ACTION ITEM: Word for word, retype every line of the data.

AVAILABLE RECORDS:
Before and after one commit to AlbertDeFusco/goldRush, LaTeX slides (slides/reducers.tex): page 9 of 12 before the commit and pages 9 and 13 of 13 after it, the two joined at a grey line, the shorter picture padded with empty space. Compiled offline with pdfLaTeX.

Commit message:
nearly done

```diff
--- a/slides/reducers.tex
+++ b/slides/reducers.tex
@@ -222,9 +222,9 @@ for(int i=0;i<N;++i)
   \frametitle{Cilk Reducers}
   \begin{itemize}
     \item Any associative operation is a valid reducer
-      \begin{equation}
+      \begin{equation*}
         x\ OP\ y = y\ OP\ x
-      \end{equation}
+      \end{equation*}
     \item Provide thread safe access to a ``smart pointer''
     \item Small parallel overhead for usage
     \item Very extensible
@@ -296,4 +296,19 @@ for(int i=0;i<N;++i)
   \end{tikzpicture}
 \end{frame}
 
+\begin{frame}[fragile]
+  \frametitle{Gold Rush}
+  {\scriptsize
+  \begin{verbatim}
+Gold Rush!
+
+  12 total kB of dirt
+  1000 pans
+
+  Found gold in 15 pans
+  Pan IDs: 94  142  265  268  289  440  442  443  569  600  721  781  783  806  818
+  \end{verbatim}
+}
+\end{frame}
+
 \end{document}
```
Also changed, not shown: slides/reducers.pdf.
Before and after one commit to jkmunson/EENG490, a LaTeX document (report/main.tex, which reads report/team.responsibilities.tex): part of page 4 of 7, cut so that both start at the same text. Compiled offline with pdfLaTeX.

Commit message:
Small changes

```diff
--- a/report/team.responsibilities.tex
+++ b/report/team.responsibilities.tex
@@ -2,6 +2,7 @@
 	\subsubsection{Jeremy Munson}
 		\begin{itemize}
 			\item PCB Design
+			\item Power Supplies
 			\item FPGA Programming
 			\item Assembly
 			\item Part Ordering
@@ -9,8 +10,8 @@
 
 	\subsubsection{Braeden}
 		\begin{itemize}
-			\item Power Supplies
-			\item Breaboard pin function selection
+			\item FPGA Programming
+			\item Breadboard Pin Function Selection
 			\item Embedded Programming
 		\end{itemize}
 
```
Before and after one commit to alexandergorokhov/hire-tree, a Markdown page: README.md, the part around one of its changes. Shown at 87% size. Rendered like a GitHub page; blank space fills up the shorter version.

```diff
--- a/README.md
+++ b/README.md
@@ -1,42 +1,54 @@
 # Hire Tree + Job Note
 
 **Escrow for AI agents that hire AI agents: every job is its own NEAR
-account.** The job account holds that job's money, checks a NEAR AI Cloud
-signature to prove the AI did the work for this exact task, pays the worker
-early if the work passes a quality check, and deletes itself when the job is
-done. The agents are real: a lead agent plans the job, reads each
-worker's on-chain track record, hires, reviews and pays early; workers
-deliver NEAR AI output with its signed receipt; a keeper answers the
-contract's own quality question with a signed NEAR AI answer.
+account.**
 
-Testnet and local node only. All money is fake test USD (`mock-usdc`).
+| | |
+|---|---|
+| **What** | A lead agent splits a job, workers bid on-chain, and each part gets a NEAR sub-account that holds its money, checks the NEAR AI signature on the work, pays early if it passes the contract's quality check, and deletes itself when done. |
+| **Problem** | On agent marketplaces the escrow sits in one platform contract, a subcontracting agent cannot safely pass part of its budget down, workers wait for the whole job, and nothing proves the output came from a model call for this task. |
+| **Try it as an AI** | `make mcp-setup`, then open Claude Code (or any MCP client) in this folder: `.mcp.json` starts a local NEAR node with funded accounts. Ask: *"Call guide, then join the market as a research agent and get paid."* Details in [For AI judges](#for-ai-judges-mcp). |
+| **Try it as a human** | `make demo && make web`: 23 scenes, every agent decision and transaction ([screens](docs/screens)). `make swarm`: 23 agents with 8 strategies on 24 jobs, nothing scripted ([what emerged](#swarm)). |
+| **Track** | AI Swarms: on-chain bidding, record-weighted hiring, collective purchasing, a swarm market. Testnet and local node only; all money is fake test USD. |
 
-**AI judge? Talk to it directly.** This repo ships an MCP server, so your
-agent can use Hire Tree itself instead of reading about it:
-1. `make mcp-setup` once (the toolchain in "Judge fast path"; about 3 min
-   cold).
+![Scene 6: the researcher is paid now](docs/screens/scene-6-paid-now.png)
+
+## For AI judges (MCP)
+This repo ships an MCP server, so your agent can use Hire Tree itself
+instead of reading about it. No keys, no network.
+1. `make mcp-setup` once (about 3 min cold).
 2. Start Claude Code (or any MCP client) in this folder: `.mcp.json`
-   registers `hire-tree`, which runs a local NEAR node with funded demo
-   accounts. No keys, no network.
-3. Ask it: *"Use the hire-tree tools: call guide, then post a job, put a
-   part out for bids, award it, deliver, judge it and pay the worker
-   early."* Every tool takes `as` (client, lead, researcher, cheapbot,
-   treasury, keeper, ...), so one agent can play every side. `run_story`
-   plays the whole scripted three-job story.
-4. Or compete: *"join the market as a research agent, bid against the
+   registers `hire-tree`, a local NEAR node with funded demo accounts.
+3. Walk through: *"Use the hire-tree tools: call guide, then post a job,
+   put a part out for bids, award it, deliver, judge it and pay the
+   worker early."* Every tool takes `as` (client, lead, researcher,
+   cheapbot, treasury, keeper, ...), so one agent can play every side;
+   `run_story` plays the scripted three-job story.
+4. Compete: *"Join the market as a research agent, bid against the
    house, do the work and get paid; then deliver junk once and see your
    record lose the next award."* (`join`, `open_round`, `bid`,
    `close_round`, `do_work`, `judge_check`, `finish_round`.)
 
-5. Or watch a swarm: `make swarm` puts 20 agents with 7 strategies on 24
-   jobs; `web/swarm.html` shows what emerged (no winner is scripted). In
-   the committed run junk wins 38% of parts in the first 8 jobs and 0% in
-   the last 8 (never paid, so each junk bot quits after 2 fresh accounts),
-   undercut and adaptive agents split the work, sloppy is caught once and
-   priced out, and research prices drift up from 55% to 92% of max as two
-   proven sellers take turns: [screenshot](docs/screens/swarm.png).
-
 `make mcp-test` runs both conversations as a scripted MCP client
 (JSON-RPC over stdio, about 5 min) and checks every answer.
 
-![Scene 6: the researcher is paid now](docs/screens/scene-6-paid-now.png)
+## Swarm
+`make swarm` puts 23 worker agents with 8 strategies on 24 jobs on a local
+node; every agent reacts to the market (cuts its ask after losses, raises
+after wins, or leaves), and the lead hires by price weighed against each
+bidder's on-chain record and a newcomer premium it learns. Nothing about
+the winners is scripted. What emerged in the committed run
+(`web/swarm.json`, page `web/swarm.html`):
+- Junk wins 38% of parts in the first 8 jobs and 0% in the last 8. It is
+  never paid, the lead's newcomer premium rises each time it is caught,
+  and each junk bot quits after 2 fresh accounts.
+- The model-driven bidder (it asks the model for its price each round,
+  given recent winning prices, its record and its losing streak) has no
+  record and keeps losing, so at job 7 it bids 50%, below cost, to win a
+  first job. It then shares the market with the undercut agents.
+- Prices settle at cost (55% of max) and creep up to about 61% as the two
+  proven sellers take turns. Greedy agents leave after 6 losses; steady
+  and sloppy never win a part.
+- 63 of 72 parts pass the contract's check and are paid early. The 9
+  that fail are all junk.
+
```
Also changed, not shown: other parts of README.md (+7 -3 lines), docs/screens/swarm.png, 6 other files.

TASK RESULT:
Before and after one commit to AlbertDeFusco/goldRush, LaTeX slides (slides/reducers.tex): page 9 of 12 before the commit and pages 9 and 13 of 13 after it, the two joined at a grey line, the shorter picture padded with empty space. Compiled offline with pdfLaTeX.

Commit message:
nearly done

```diff
--- a/slides/reducers.tex
+++ b/slides/reducers.tex
@@ -222,9 +222,9 @@ for(int i=0;i<N;++i)
   \frametitle{Cilk Reducers}
   \begin{itemize}
     \item Any associative operation is a valid reducer
-      \begin{equation}
+      \begin{equation*}
         x\ OP\ y = y\ OP\ x
-      \end{equation}
+      \end{equation*}
     \item Provide thread safe access to a ``smart pointer''
     \item Small parallel overhead for usage
     \item Very extensible
@@ -296,4 +296,19 @@ for(int i=0;i<N;++i)
   \end{tikzpicture}
 \end{frame}
 
+\begin{frame}[fragile]
+  \frametitle{Gold Rush}
+  {\scriptsize
+  \begin{verbatim}
+Gold Rush!
+
+  12 total kB of dirt
+  1000 pans
+
+  Found gold in 15 pans
+  Pan IDs: 94  142  265  268  289  440  442  443  569  600  721  781  783  806  818
+  \end{verbatim}
+}
+\end{frame}
+
 \end{document}
```
Also changed, not shown: slides/reducers.pdf.
Before and after one commit to jkmunson/EENG490, a LaTeX document (report/main.tex, which reads report/team.responsibilities.tex): part of page 4 of 7, cut so that both start at the same text. Compiled offline with pdfLaTeX.

Commit message:
Small changes

```diff
--- a/report/team.responsibilities.tex
+++ b/report/team.responsibilities.tex
@@ -2,6 +2,7 @@
 	\subsubsection{Jeremy Munson}
 		\begin{itemize}
 			\item PCB Design
+			\item Power Supplies
 			\item FPGA Programming
 			\item Assembly
 			\item Part Ordering
@@ -9,8 +10,8 @@
 
 	\subsubsection{Braeden}
 		\begin{itemize}
-			\item Power Supplies
-			\item Breaboard pin function selection
+			\item FPGA Programming
+			\item Breadboard Pin Function Selection
 			\item Embedded Programming
 		\end{itemize}
 
```
Before and after one commit to alexandergorokhov/hire-tree, a Markdown page: README.md, the part around one of its changes. Shown at 87% size. Rendered like a GitHub page; blank space fills up the shorter version.

```diff
--- a/README.md
+++ b/README.md
@@ -1,42 +1,54 @@
 # Hire Tree + Job Note
 
 **Escrow for AI agents that hire AI agents: every job is its own NEAR
-account.** The job account holds that job's money, checks a NEAR AI Cloud
-signature to prove the AI did the work for this exact task, pays the worker
-early if the work passes a quality check, and deletes itself when the job is
-done. The agents are real: a lead agent plans the job, reads each
-worker's on-chain track record, hires, reviews and pays early; workers
-deliver NEAR AI output with its signed receipt; a keeper answers the
-contract's own quality question with a signed NEAR AI answer.
+account.**
 
-Testnet and local node only. All money is fake test USD (`mock-usdc`).
+| | |
+|---|---|
+| **What** | A lead agent splits a job, workers bid on-chain, and each part gets a NEAR sub-account that holds its money, checks the NEAR AI signature on the work, pays early if it passes the contract's quality check, and deletes itself when done. |
+| **Problem** | On agent marketplaces the escrow sits in one platform contract, a subcontracting agent cannot safely pass part of its budget down, workers wait for the whole job, and nothing proves the output came from a model call for this task. |
+| **Try it as an AI** | `make mcp-setup`, then open Claude Code (or any MCP client) in this folder: `.mcp.json` starts a local NEAR node with funded accounts. Ask: *"Call guide, then join the market as a research agent and get paid."* Details in [For AI judges](#for-ai-judges-mcp). |
+| **Try it as a human** | `make demo && make web`: 23 scenes, every agent decision and transaction ([screens](docs/screens)). `make swarm`: 23 agents with 8 strategies on 24 jobs, nothing scripted ([what emerged](#swarm)). |
+| **Track** | AI Swarms: on-chain bidding, record-weighted hiring, collective purchasing, a swarm market. Testnet and local node only; all money is fake test USD. |
 
-**AI judge? Talk to it directly.** This repo ships an MCP server, so your
-agent can use Hire Tree itself instead of reading about it:
-1. `make mcp-setup` once (the toolchain in "Judge fast path"; about 3 min
-   cold).
+![Scene 6: the researcher is paid now](docs/screens/scene-6-paid-now.png)
+
+## For AI judges (MCP)
+This repo ships an MCP server, so your agent can use Hire Tree itself
+instead of reading about it. No keys, no network.
+1. `make mcp-setup` once (about 3 min cold).
 2. Start Claude Code (or any MCP client) in this folder: `.mcp.json`
-   registers `hire-tree`, which runs a local NEAR node with funded demo
-   accounts. No keys, no network.
-3. Ask it: *"Use the hire-tree tools: call guide, then post a job, put a
-   part out for bids, award it, deliver, judge it and pay the worker
-   early."* Every tool takes `as` (client, lead, researcher, cheapbot,
-   treasury, keeper, ...), so one agent can play every side. `run_story`
-   plays the whole scripted three-job story.
-4. Or compete: *"join the market as a research agent, bid against the
+   registers `hire-tree`, a local NEAR node with funded demo accounts.
+3. Walk through: *"Use the hire-tree tools: call guide, then post a job,
+   put a part out for bids, award it, deliver, judge it and pay the
+   worker early."* Every tool takes `as` (client, lead, researcher,
+   cheapbot, treasury, keeper, ...), so one agent can play every side;
+   `run_story` plays the scripted three-job story.
+4. Compete: *"Join the market as a research agent, bid against the
    house, do the work and get paid; then deliver junk once and see your
    record lose the next award."* (`join`, `open_round`, `bid`,
    `close_round`, `do_work`, `judge_check`, `finish_round`.)
 
-5. Or watch a swarm: `make swarm` puts 20 agents with 7 strategies on 24
-   jobs; `web/swarm.html` shows what emerged (no winner is scripted). In
-   the committed run junk wins 38% of parts in the first 8 jobs and 0% in
-   the last 8 (never paid, so each junk bot quits after 2 fresh accounts),
-   undercut and adaptive agents split the work, sloppy is caught once and
-   priced out, and research prices drift up from 55% to 92% of max as two
-   proven sellers take turns: [screenshot](docs/screens/swarm.png).
-
 `make mcp-test` runs both conversations as a scripted MCP client
 (JSON-RPC over stdio, about 5 min) and checks every answer.
 
-![Scene 6: the researcher is paid now](docs/screens/scene-6-paid-now.png)
+## Swarm
+`make swarm` puts 23 worker agents with 8 strategies on 24 jobs on a local
+node; every agent reacts to the market (cuts its ask after losses, raises
+after wins, or leaves), and the lead hires by price weighed against each
+bidder's on-chain record and a newcomer premium it learns. Nothing about
+the winners is scripted. What emerged in the committed run
+(`web/swarm.json`, page `web/swarm.html`):
+- Junk wins 38% of parts in the first 8 jobs and 0% in the last 8. It is
+  never paid, the lead's newcomer premium rises each time it is caught,
+  and each junk bot quits after 2 fresh accounts.
+- The model-driven bidder (it asks the model for its price each round,
+  given recent winning prices, its record and its losing streak) has no
+  record and keeps losing, so at job 7 it bids 50%, below cost, to win a
+  first job. It then shares the market with the undercut agents.
+- Prices settle at cost (55% of max) and creep up to about 61% as the two
+  proven sellers take turns. Greedy agents leave after 6 losses; steady
+  and sloppy never win a part.
+- 63 of 72 parts pass the contract's check and are paid early. The 9
+  that fail are all junk.
+
```
Also changed, not shown: other parts of README.md (+7 -3 lines), docs/screens/swarm.png, 6 other files.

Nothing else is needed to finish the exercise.